One of the best things about teaching workshops is getting to hear stories from so many people. This one is from Francis Rowland, describing his excitement in finding stories “in the wild.”
This morning, a friend in the bioscience research institute next door to where I work made some time for me to come over and do a bit of ethnography. It was a lot of observation, with some prompting and questions from me – straight contextual enquiry.
I am really keen to learn more about the context within which lab-based scientists like her use some of the online tools and other pieces of software produced by institutes like the one where I work.
One of the major design problems in my work is the wide range of vernaculars and concepts that exist between and amongst different kinds of biologists, even when they work on the same topic. If we present data and info for one type, another type just doesn’t get it at all.

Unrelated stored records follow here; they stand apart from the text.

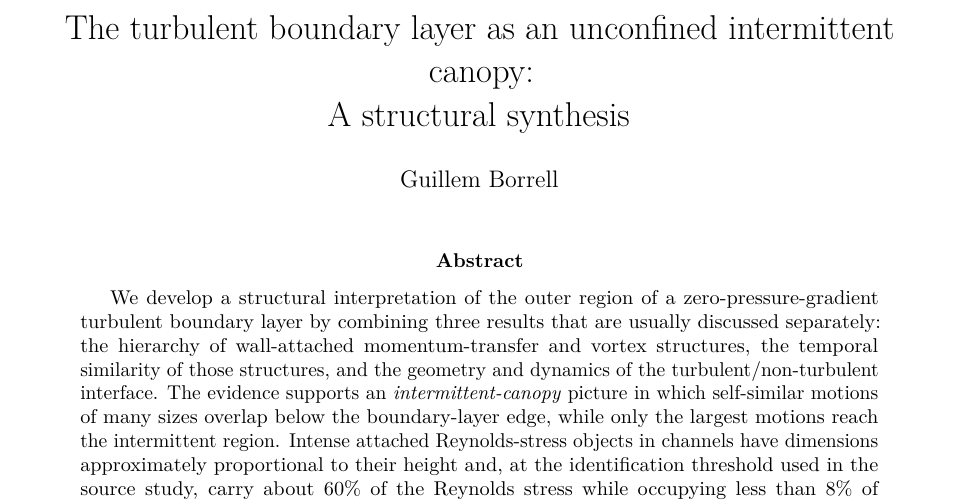
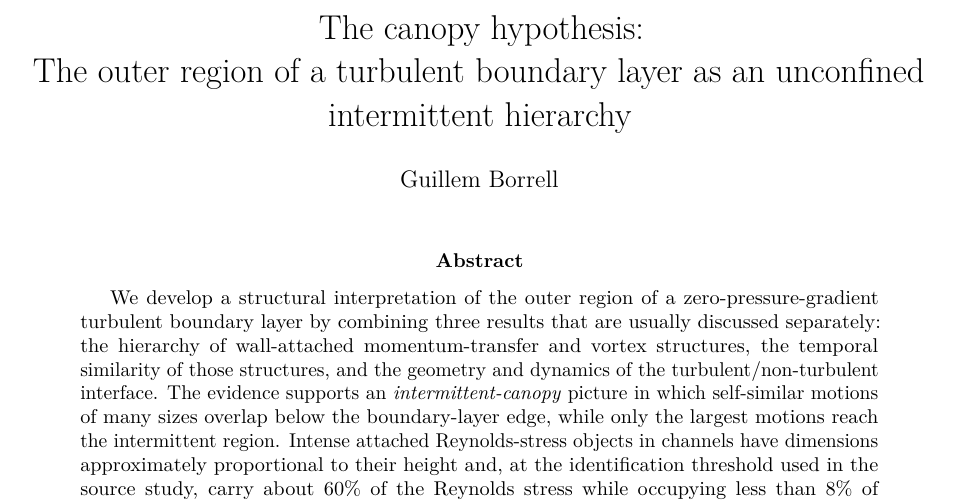
Before and after one commit to guillemborrell/canopy, a LaTeX paper (article/main.tex): part of page 1 of 14, cut at the place of the change. Compiled offline with pdfLaTeX.

Commit message:
Rename article to the canopy hypothesis

```diff
--- a/article/main.tex
+++ b/article/main.tex
@@ -23,8 +23,8 @@
 \newcommand{\dd}{\mathrm{d}}
 \newcommand{\TNTI}{T/NT interface}
 
-\title{The turbulent boundary layer as an unconfined intermittent canopy:\\
-A structural synthesis}
+\title{The canopy hypothesis:\\
+The outer region of a turbulent boundary layer as an unconfined intermittent hierarchy}
 \author{Guillem Borrell}
 \date{}
 
```
Also changed, not shown: article/arxiv-metadata.txt (+1 -1 lines), README.md, article/main.pdf.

So after learning more about the context in which my friend uses online applications and the like, I asked her about this communication issue.

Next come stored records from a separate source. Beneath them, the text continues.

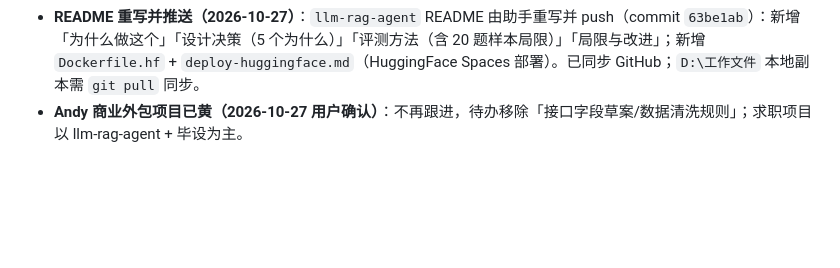
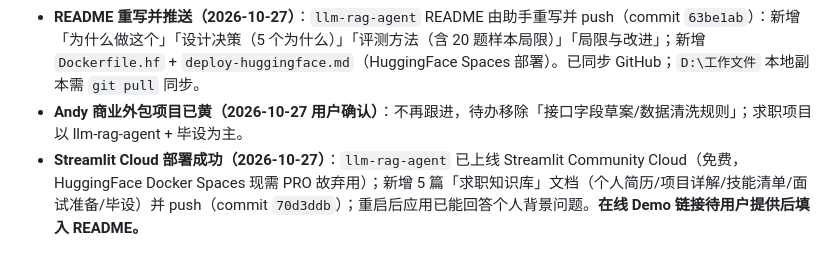
Before and after one commit to Bluemingovo/-, a Markdown page: docs/assistant-memory.md, the part around the change. Drawn GitHub-style; blank space fills up the shorter version.

Commit message:
memory: Streamlit Cloud 部署成功 + 求职知识库文档上线（2026-10-27）

```diff
--- a/docs/assistant-memory.md
+++ b/docs/assistant-memory.md
@@ -103,3 +103,4 @@
 - **加密量化探索 + 方向收敛（2026-10-27，工作区 `D:\量化`）**：用户在独立工作区 `D:\量化` 系统探索加密量化（数据下载/双均线回测/参数扫描过拟合/滚动样本外/风控/波动率目标/多资产/纸面交易/策略体检清单）。结论：简单策略均跑不赢买入持有，不足以作为职业主线。**助手建议并获用户采纳：求职主线 = AI 应用开发；量化降级为副业/兴趣。**
 - **README 重写并推送（2026-10-27）**：`llm-rag-agent` README 由助手重写并 push（commit `63be1ab`）：新增「为什么做这个」「设计决策（5 个为什么）」「评测方法（含 20 题样本局限）」「局限与改进」；新增 `Dockerfile.hf` + `deploy-huggingface.md`（HuggingFace Spaces 部署）。已同步 GitHub；`D:\工作文件` 本地副本需 `git pull` 同步。
 - **Andy 商业外包项目已黄（2026-10-27 用户确认）**：不再跟进，待办移除「接口字段草案/数据清洗规则」；求职项目以 llm-rag-agent + 毕设为主。
+- **Streamlit Cloud 部署成功（2026-10-27）**：`llm-rag-agent` 已上线 Streamlit Community Cloud（免费，HuggingFace Docker Spaces 现需 PRO 故弃用）；新增 5 篇「求职知识库」文档（个人简历/项目详解/技能清单/面试准备/毕设）并 push（commit `70d3ddb`）；重启后应用已能回答个人背景问题。**在线 Demo 链接待用户提供后填入 README。**
```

What it boiled down to is stories.
She told me that, just as she had just done with me, she would tell a collaborator a story about her research – the findings, the data, the clues, the leads, the implications…
This would frame the research from her perspective. The collaborator can obviously interact with that “story”, and help to build it into something that they share. It isn’t just that the data or the research can tell a story about some wider scientific subject. The scientists have to use stories so that they can communicate.

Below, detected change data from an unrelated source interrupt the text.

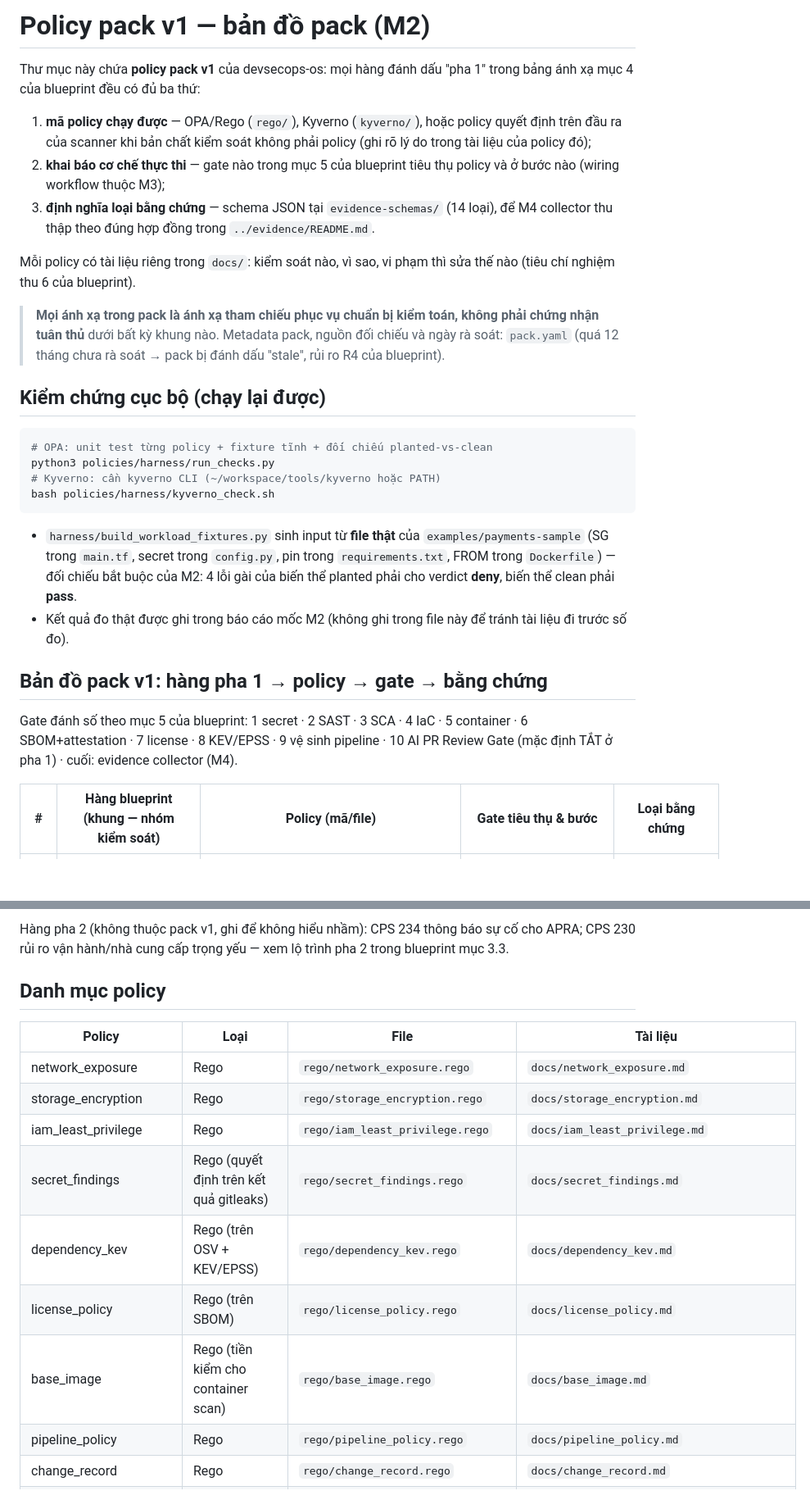
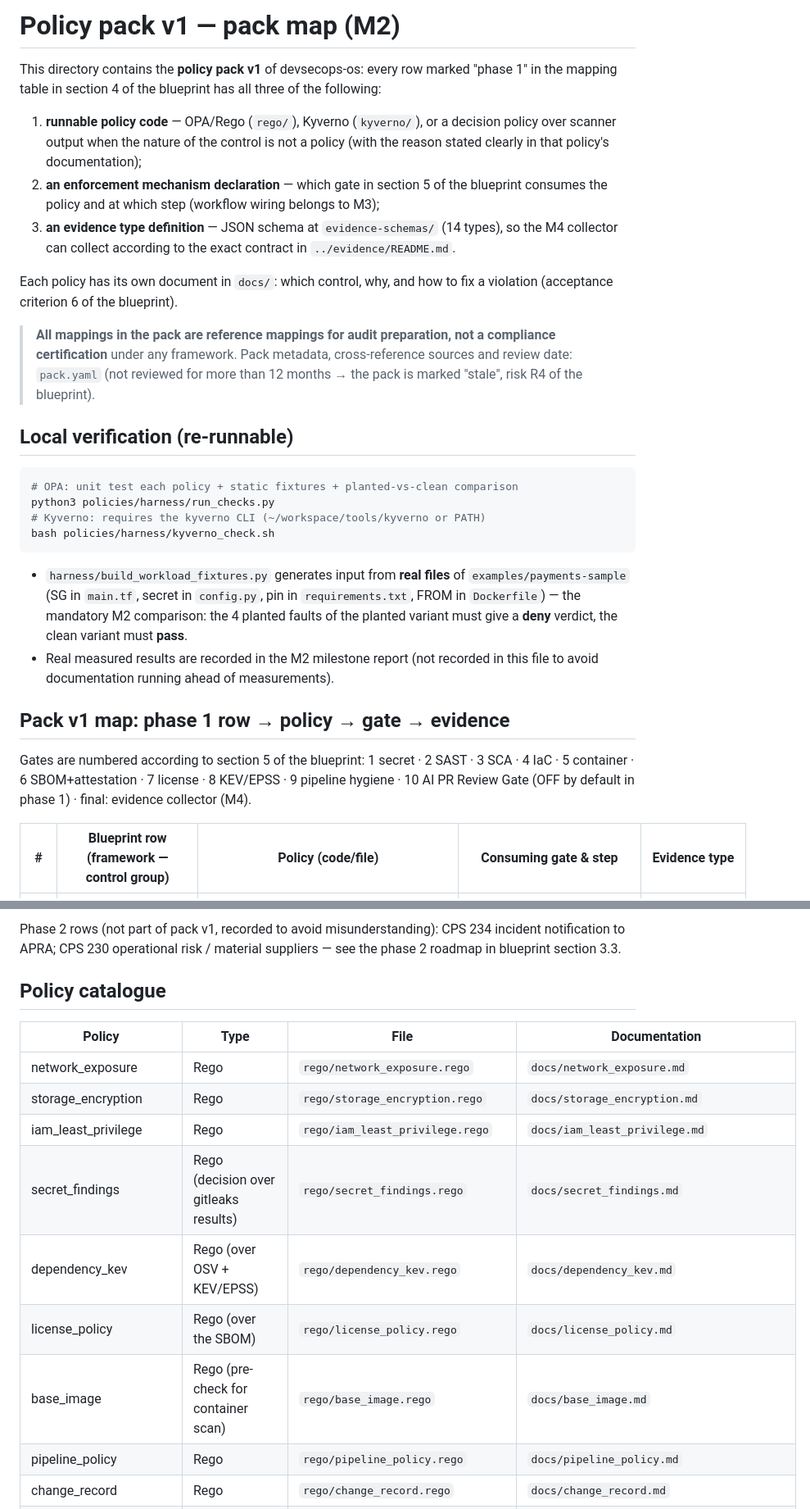
Before and after one commit to techdevfun/devsecops-os, a Markdown page: policies/README.md, 2 parts joined by grey strips. Shown at 82% size. Rendered like a GitHub page; blank space fills up the shorter version.

Commit message:
docs: English-first public copy — translate policies/README.md to English

````diff
--- a/policies/README.md
+++ b/policies/README.md
@@ -1,48 +1,53 @@
-# Policy pack v1 — bản đồ pack (M2)
+# Policy pack v1 — pack map (M2)
 
-Thư mục này chứa **policy pack v1** của devsecops-os: mọi hàng đánh dấu
-"pha 1" trong bảng ánh xạ mục 4 của blueprint đều có đủ ba thứ:
+This directory contains the **policy pack v1** of devsecops-os: every row
+marked "phase 1" in the mapping table in section 4 of the blueprint has all
+three of the following:
 
-1. **mã policy chạy được** — OPA/Rego (`rego/`), Kyverno (`kyverno/`),
-   hoặc policy quyết định trên đầu ra của scanner khi bản chất kiểm
-   soát không phải policy (ghi rõ lý do trong tài liệu của policy đó);
-2. **khai báo cơ chế thực thi** — gate nào trong mục 5 của blueprint
-   tiêu thụ policy và ở bước nào (wiring workflow thuộc M3);
-3. **định nghĩa loại bằng chứng** — schema JSON tại
-   `evidence-schemas/` (14 loại), để M4 collector thu thập theo đúng
-   hợp đồng trong `../evidence/README.md`.
+1. **runnable policy code** — OPA/Rego (`rego/`), Kyverno (`kyverno/`),
+   or a decision policy over scanner output when the nature of the
+   control is not a policy (with the reason stated clearly in that
+   policy's documentation);
+2. **an enforcement mechanism declaration** — which gate in section 5
+   of the blueprint consumes the policy and at which step (workflow
+   wiring belongs to M3);
+3. **an evidence type definition** — JSON schema at
+   `evidence-schemas/` (14 types), so the M4 collector can collect
+   according to the exact contract in `../evidence/README.md`.
 
-Mỗi policy có tài liệu riêng trong `docs/`: kiểm soát nào, vì sao,
-vi phạm thì sửa thế nào (tiêu chí nghiệm thu 6 của blueprint).
+Each policy has its own document in `docs/`: which control, why,
+and how to fix a violation (acceptance criterion 6 of the blueprint).
 
-> **Mọi ánh xạ trong pack là ánh xạ tham chiếu phục vụ chuẩn bị kiểm
-> toán, không phải chứng nhận tuân thủ** dưới bất kỳ khung nào. Metadata
-> pack, nguồn đối chiếu và ngày rà soát: `pack.yaml` (quá 12 tháng
-> chưa rà soát → pack bị đánh dấu "stale", rủi ro R4 của blueprint).
+> **All mappings in the pack are reference mappings for audit
+> preparation, not a compliance certification** under any framework.
+> Pack metadata, cross-reference sources and review date: `pack.yaml`
+> (not reviewed for more than 12 months → the pack is marked "stale",
+> risk R4 of the blueprint).
 
-## Kiểm chứng cục bộ (chạy lại được)
+## Local verification (re-runnable)
 
 ```bash
-# OPA: unit test từng policy + fixture tĩnh + đối chiếu planted-vs-clean
+# OPA: unit test each policy + static fixtures + planted-vs-clean comparison
 python3 policies/harness/run_checks.py
-# Kyverno: cần kyverno CLI (~/workspace/tools/kyverno hoặc PATH)
+# Kyverno: requires the kyverno CLI (~/workspace/tools/kyverno or PATH)
 bash policies/harness/kyverno_check.sh
 ```
 
-- `harness/build_workload_fixtures.py` sinh input từ **file thật** của
-  `examples/payments-sample` (SG trong `main.tf`, secret trong
-  `config.py`, pin trong `requirements.txt`, FROM trong `Dockerfile`)
-  — đối chiếu bắt buộc của M2: 4 lỗi gài của biến thể planted phải cho
-  verdict **deny**, biến thể clean phải **pass**.
-- Kết quả đo thật được ghi trong báo cáo mốc M2 (không ghi trong file
-  này để tránh tài liệu đi trước số đo).
+- `harness/build_workload_fixtures.py` generates input from **real files**
+  of `examples/payments-sample` (SG in `main.tf`, secret in
+  `config.py`, pin in `requirements.txt`, FROM in `Dockerfile`)
+  — the mandatory M2 comparison: the 4 planted faults of the planted
+  variant must give a **deny** verdict, the clean variant must **pass**.
+- Real measured results are recorded in the M2 milestone report (not
+  recorded in this file to avoid documentation running ahead of
+  measurements).
 
-## Bản đồ pack v1: hàng pha 1 → policy → gate → bằng chứng
+## Pack v1 map: phase 1 row → policy → gate → evidence
 
-Gate đánh số theo mục 5 của blueprint: 1 secret · 2 SAST · 3 SCA ·
+Gates are numbered according to section 5 of the blueprint: 1 secret · 2 SAST · 3 SCA ·
 4 IaC · 5 container · 6 SBOM+attestation · 7 license · 8 KEV/EPSS ·
-9 vệ sinh pipeline · 10 AI PR Review Gate (mặc định TẮT ở pha 1) ·
-cuối: evidence collector (M4).
+9 pipeline hygiene · 10 AI PR Review Gate (OFF by default in phase 1) ·
+final: evidence collector (M4).
 
-| # | Hàng blueprint (khung — nhóm kiểm soát) | Policy (mã/file) | Gate tiêu thụ & bước | Loại bằng chứng |
+| # | Blueprint row (framework — control group) | Policy (code/file) | Consuming gate & step | Evidence type |
 |---|---|---|---|---|
@@ -63,19 +68,19 @@ cuối: evidence collector (M4).
 
-Hàng pha 2 (không thuộc pack v1, ghi để không hiểu nhầm): CPS 234
-thông báo sự cố cho APRA; CPS 230 rủi ro vận hành/nhà cung cấp trọng
-yếu — xem lộ trình pha 2 trong blueprint mục 3.3.
+Phase 2 rows (not part of pack v1, recorded to avoid misunderstanding): CPS 234
+incident notification to APRA; CPS 230 operational risk / material
+suppliers — see the phase 2 roadmap in blueprint section 3.3.
 
-## Danh mục policy
+## Policy catalogue
 
-| Policy | Loại | File | Tài liệu |
+| Policy | Type | File | Documentation |
 |---|---|---|---|
 | network_exposure | Rego | `rego/network_exposure.rego` | `docs/network_exposure.md` |
 | storage_encryption | Rego | `rego/storage_encryption.rego` | `docs/storage_encryption.md` |
 | iam_least_privilege | Rego | `rego/iam_least_privilege.rego` | `docs/iam_least_privilege.md` |
-| secret_findings | Rego (quyết định trên kết quả gitleaks) | `rego/secret_findings.rego` | `docs/secret_findings.md` |
-| dependency_kev | Rego (trên OSV + KEV/EPSS) | `rego/dependency_kev.rego` | `docs/dependency_kev.md` |
-| license_policy | Rego (trên SBOM) | `rego/license_policy.rego` | `docs/license_policy.md` |
-| base_image | Rego (tiền kiểm cho container scan) | `rego/base_image.rego` | `docs/base_image.md` |
+| secret_findings | Rego (decision over gitleaks results) | `rego/secret_findings.rego` | `docs/secret_findings.md` |
+| dependency_kev | Rego (over OSV + KEV/EPSS) | `rego/dependency_kev.rego` | `docs/dependency_kev.md` |
+| license_policy | Rego (over the SBOM) | `rego/license_policy.rego` | `docs/license_policy.md` |
+| base_image | Rego (pre-check for container scan) | `rego/base_image.rego` | `docs/base_image.md` |
 | pipeline_policy | Rego | `rego/pipeline_policy.rego` | `docs/pipeline_policy.md` |
 | change_record | Rego | `rego/change_record.rego` | `docs/change_record.md` |
 | provenance | Rego | `rego/provenance.rego` | `docs/provenance.md` |
````
Also changed, not shown: other parts of policies/README.md (+17 -17 lines).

Just the sort of thing that you described in your workshop, of course, Whitney! But it was exciting to see it being portrayed as exactly that without any prompting from me.